┌────────

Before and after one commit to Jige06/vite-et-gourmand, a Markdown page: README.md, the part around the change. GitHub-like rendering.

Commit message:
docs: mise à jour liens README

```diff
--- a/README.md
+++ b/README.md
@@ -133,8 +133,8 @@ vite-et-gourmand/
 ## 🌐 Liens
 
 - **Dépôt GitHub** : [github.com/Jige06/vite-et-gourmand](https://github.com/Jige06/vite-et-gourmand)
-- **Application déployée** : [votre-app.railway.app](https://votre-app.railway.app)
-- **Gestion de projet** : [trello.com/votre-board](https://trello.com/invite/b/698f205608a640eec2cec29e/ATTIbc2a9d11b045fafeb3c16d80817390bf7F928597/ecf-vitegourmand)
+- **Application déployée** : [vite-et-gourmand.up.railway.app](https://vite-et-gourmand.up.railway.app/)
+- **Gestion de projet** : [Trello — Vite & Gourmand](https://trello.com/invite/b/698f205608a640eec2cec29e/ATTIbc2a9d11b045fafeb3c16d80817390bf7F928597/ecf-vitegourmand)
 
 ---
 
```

└────────

What is being asked >>
Could you find every line in the records above that contains the word "README" and copy it?

Written answer >>
Before and after one commit to Jige06/vite-et-gourmand, a Markdown page: README.md, the part around the change. GitHub-like rendering.
docs: mise à jour liens README
--- a/README.md
+++ b/README.md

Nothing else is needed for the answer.